In April 2017, Lowdermilk pointed out, the Sarasota County Property Appraiser’s Office set a value of $3,950,000 on the property. However, the broker with which county staff has been working has suggested lowering the price to $3.1 million. Unless the commissioners objected, he said, staff would accept that advice.
Commissioner Michael Moran responded, “I am not showing any cards on this, [but] I think [an offer] would get favorable treatment” if it included a proposal for a parking area to replace what would be lost by development on the site.
Both Moran and Commissioner Alan Maio talked of the one-on-one meetings board members had had with Karen Rushing, clerk of court and county comptroller, regarding worries about losing the surface parking spaces. Maio indicated that county administrative staff is continuing to work with City of Sarasota staff about creating parking spaces on the open parcel where the former headquarters of the Sarasota Police Department stood on Ringling Boulevard, just east of the Silvertooth Judicial Center. “No one is ignoring those needs,” Maio added of the parking demand for people with business in the clerk’s office.
Lowdermilk also provided remarks about the other parcels on the market:
- The property on the northwest corner at Bee Ridge Road and Aberdeen Drive, which comprises 68,104 square feet: The closing is planned for April 23.
- The 1.37-acre parcel at the northeast corner of the intersection of Bee Ridge Road and Aberdeen: As part of their March 13 Consent Agenda of routine business items, the commissioners unanimously approved its sale for $138,000.
A March 13 staff memo said Darvin and Lian Boatwright were the buyers.
In May 2017, residents living near the property expressed an interest in preserving it in its natural state because of the prevalence of wildlife on it. The board members learned that no neighborhood association existed in that area, so they did not have the option of directing staff to try to negotiate a sale with such an organization. As a result, the commissioners asked staff to work on the sale of the land for a single-family home.
Commissioner Paul Caragiulo later asked staff to ascertain that the property would not be needed for stormwater purposes before any sale was negotiated. A March 13 staff memo acknowledged that action: “It has been determined that the County has no future plans to utilize this property.”
Both the Bee Ridge/Aberdeen parcels were left over after the completion of the roundabout on Bee Ridge Road in November 2016. They had been purchased in the event they were needed for right of way, staff has explained.
- The parcel at 6901 Bee Ridge Road (3.85 acres): The closing also is set for April 23.

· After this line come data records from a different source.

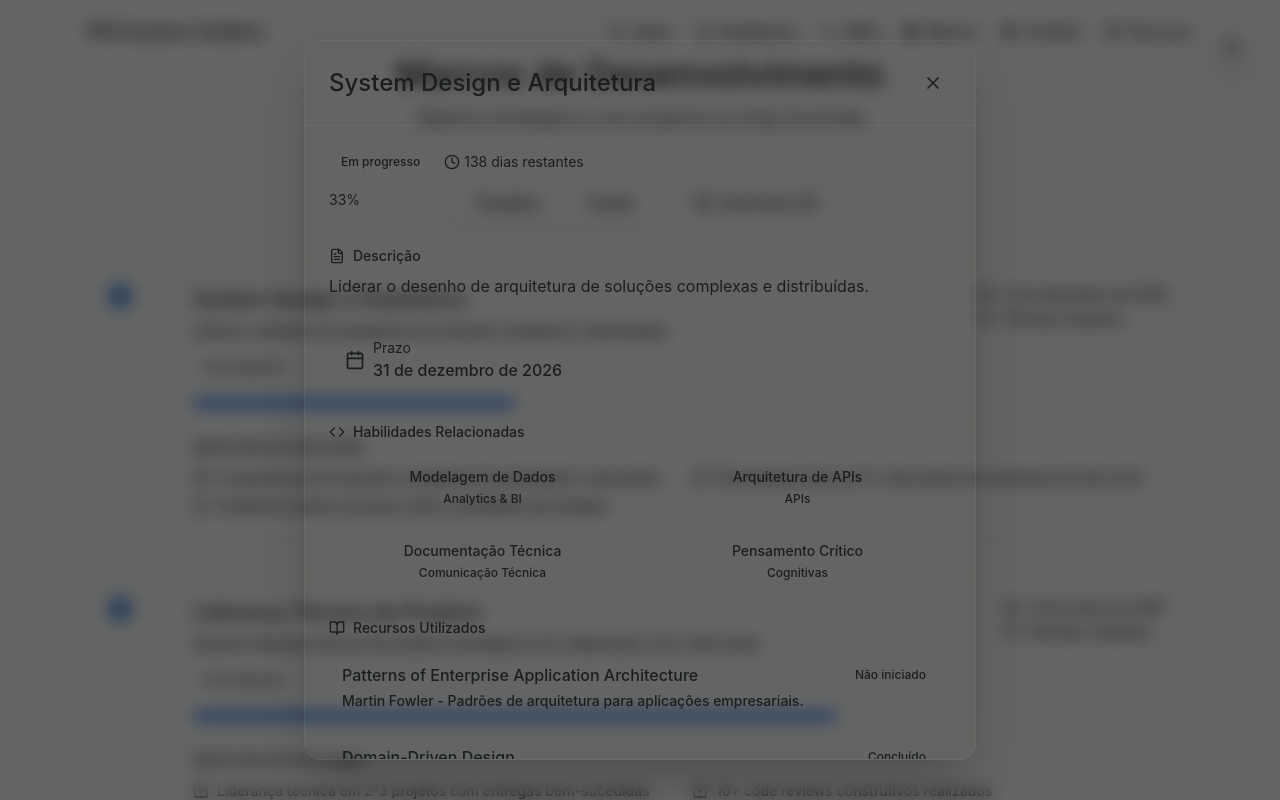
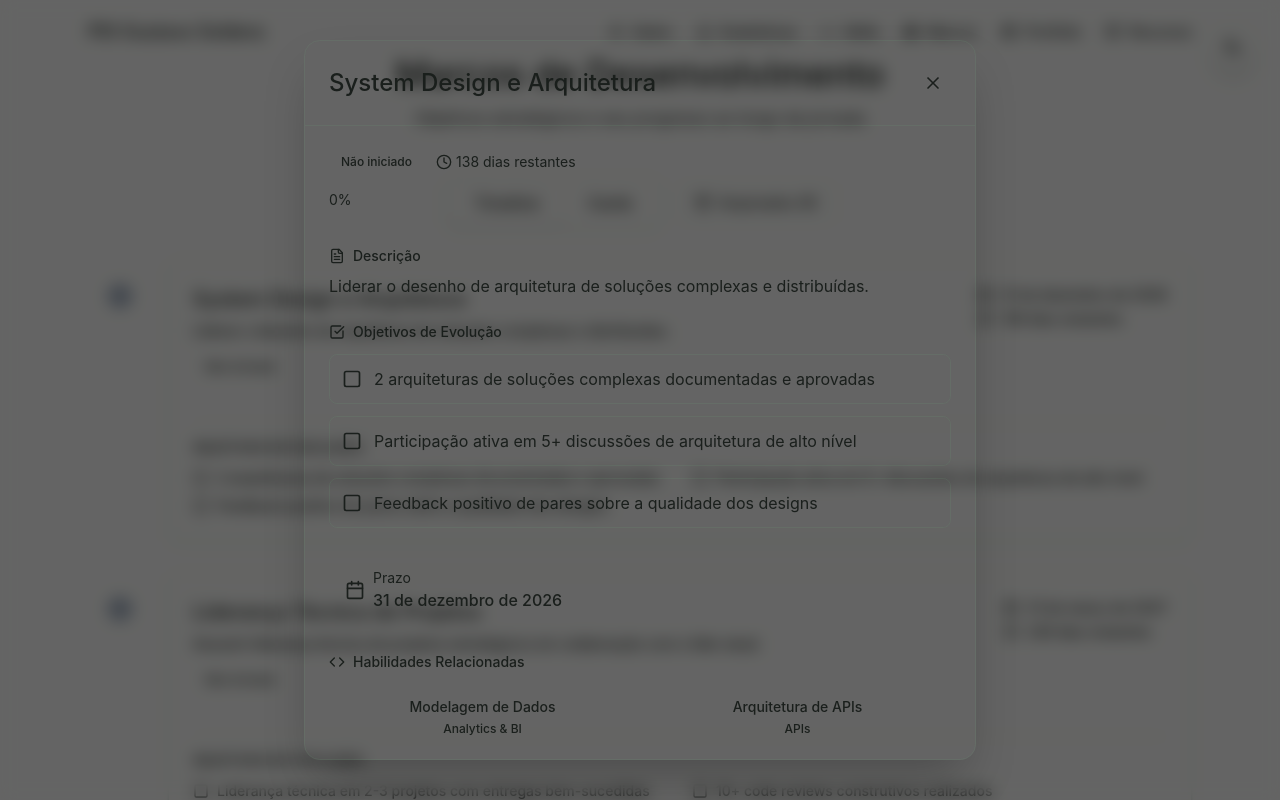
Before and after one commit to g-soldera/gus-pdi, a React (Vite) app: page / in a window 1280 px wide. Both pictures are taken after a click on the button 680 px from the left and 3123 px from the top of the page. Shown: the part 2723-3523 px from the top of the page. Built offline with nearby package versions, Linux system fonts and the light colour scheme.

Commit message:
fix: uncheck initial objectives and update MilestoneModal with checklist display

```diff
--- a/src/app/components/modals/MilestoneModal.tsx
+++ b/src/app/components/modals/MilestoneModal.tsx
@@ -4,7 +4,7 @@ import { Modal } from './Modal';
 import { StatusBadge } from '../StatusBadge';
 import { ProgressBar } from '../ProgressBar';
 import { calculateDaysRemaining, formatDate } from '@/app/utils/helpers';
-import { Calendar, Clock, Target, BookOpen, Code, FileText } from 'lucide-react';
+import { Calendar, Clock, Target, BookOpen, Code, FileText, CheckSquare, Square } from 'lucide-react';
 
 interface MilestoneModalProps {
   milestone: Milestone | null;
@@ -60,6 +60,30 @@ export function MilestoneModal({
           </h3>
           <p className="text-foreground">{milestone.description}</p>
         </div>
+
+        {/* Objectives Checklist */}
+        {milestone.objectives && milestone.objectives.length > 0 && (
+          <div>
+            <h3 className="flex items-center gap-2 text-sm text-muted-foreground mb-3">
+              <CheckSquare className="w-4 h-4" />
+              Objetivos de Evolução
+            </h3>
+            <div className="space-y-3">
+              {milestone.objectives.map((obj, idx) => (
+                <div key={idx} className="flex items-start gap-3 p-3 bg-muted/30 rounded-lg border border-border/50">
+                  {obj.completed ? (
+                    <CheckSquare className="w-5 h-5 text-primary shrink-0 mt-0.5" />
+                  ) : (
+                    <Square className="w-5 h-5 text-muted-foreground shrink-0 mt-0.5" />
+                  )}
+                  <span className={obj.completed ? 'text-foreground font-medium' : 'text-muted-foreground'}>
+                    {obj.text}
+                  </span>
+                </div>
+              ))}
+            </div>
+          </div>
+        )}
 
         {/* Deadline */}
         <div className="flex items-center gap-2 p-4 bg-muted/50 rounded-lg">
--- a/src/data/pdiData.ts
+++ b/src/data/pdiData.ts
@@ -279,11 +279,11 @@ export const milestones: Milestone[] = [
     title: 'System Design e Arquitetura',
     displayName: 'System Design Avançado',
     description: 'Liderar o desenho de arquitetura de soluções complexas e distribuídas.',
-    status: 'in-progress',
-    progress: 33,
+    status: 'not-started',
+    progress: 0,
     deadline: '2026-12-31',
     objectives: [
-      { text: '2 arquiteturas de soluções complexas documentadas e aprovadas', completed: true },
+      { text: '2 arquiteturas de soluções complexas documentadas e aprovadas', completed: false },
       { text: 'Participação ativa em 5+ discussões de arquitetura de alto nível', completed: false },
       { text: 'Feedback positivo de pares sobre a qualidade dos designs', completed: false }
     ],
@@ -295,12 +295,12 @@ export const milestones: Milestone[] = [
     title: 'Liderança Técnica de Projetos',
     displayName: 'Tech Lead de Projetos na Squad',
     description: 'Assumir liderança técnica de projetos estratégicos em colaboração com o líder atual.',
-    status: 'in-progress',
-    progress: 66,
+    status: 'not-started',
+    progress: 0,
     deadline: '2027-03-31',
     objectives: [
-      { text: 'Liderança técnica em 2-3 projetos com entregas bem-sucedidas', completed: true },
-      { text: '10+ code reviews construtivos realizados', completed: true },
+      { text: 'Liderança técnica em 2-3 projetos com entregas bem-sucedidas', completed: false },
+      { text: '10+ code reviews construtivos realizados', completed: false },
       { text: 'Feedback formal do líder sobre contribuição técnica', completed: false }
     ],
     relatedSkills: ['leadership', 'collaboration', 'conflict-management', 'verbal-communication'],
@@ -311,11 +311,11 @@ export const milestones: Milestone[] = [
     title: 'Engenharia de IA Generativa',
     displayName: 'Especialista em Engenharia de IA',
     description: 'Desenvolver recursos agênticos (skills) para auxiliar no processo e otimização de modelos.',
-    status: 'in-progress',
-    progress: 50,
+    status: 'not-started',
+    progress: 0,
     deadline: '2027-06-30',
     objectives: [
-      { text: 'Desenvolver recursos agênticos (skills) para auxiliar no processo', completed: true },
+      { text: 'Desenvolver recursos agênticos (skills) para auxiliar no processo', completed: false },
       { text: 'Implementação de técnicas avançadas de RAG e otimização de prompts', completed: false }
     ],
     relatedSkills: ['llm', 'rag', 'agent-design', 'langgraph', 'prompt-engineering'],
```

- The parcel at 200 Montana Ave. in Nokomis: The closing is set for May 1.
- The property at 800 W. Perry St. in Englewood: Eight bids have been received, with several higher than $800,000. The board will be asked to consider a sale as part of its April 10 regular meeting agenda.
That parcel was the focus of commission consternation in late December 2017, when the board members learned that the Englewood Community Redevelopment Area (CRA) paid $2,203,656 for that property in 2007 with the intent of combining it with an adjacent parcel to create a neighborhood waterfront park. After residents objected to the plans, the County Commission in 2013 put the 800 W. Perry parcel and the adjacent 50 Southwind Drive land up for sale. On Dec. 12, 2017, the commission voted to market the Perry Street land for $550,000 for another 90 days.
The 50 Southwind Drive parcel has been sold.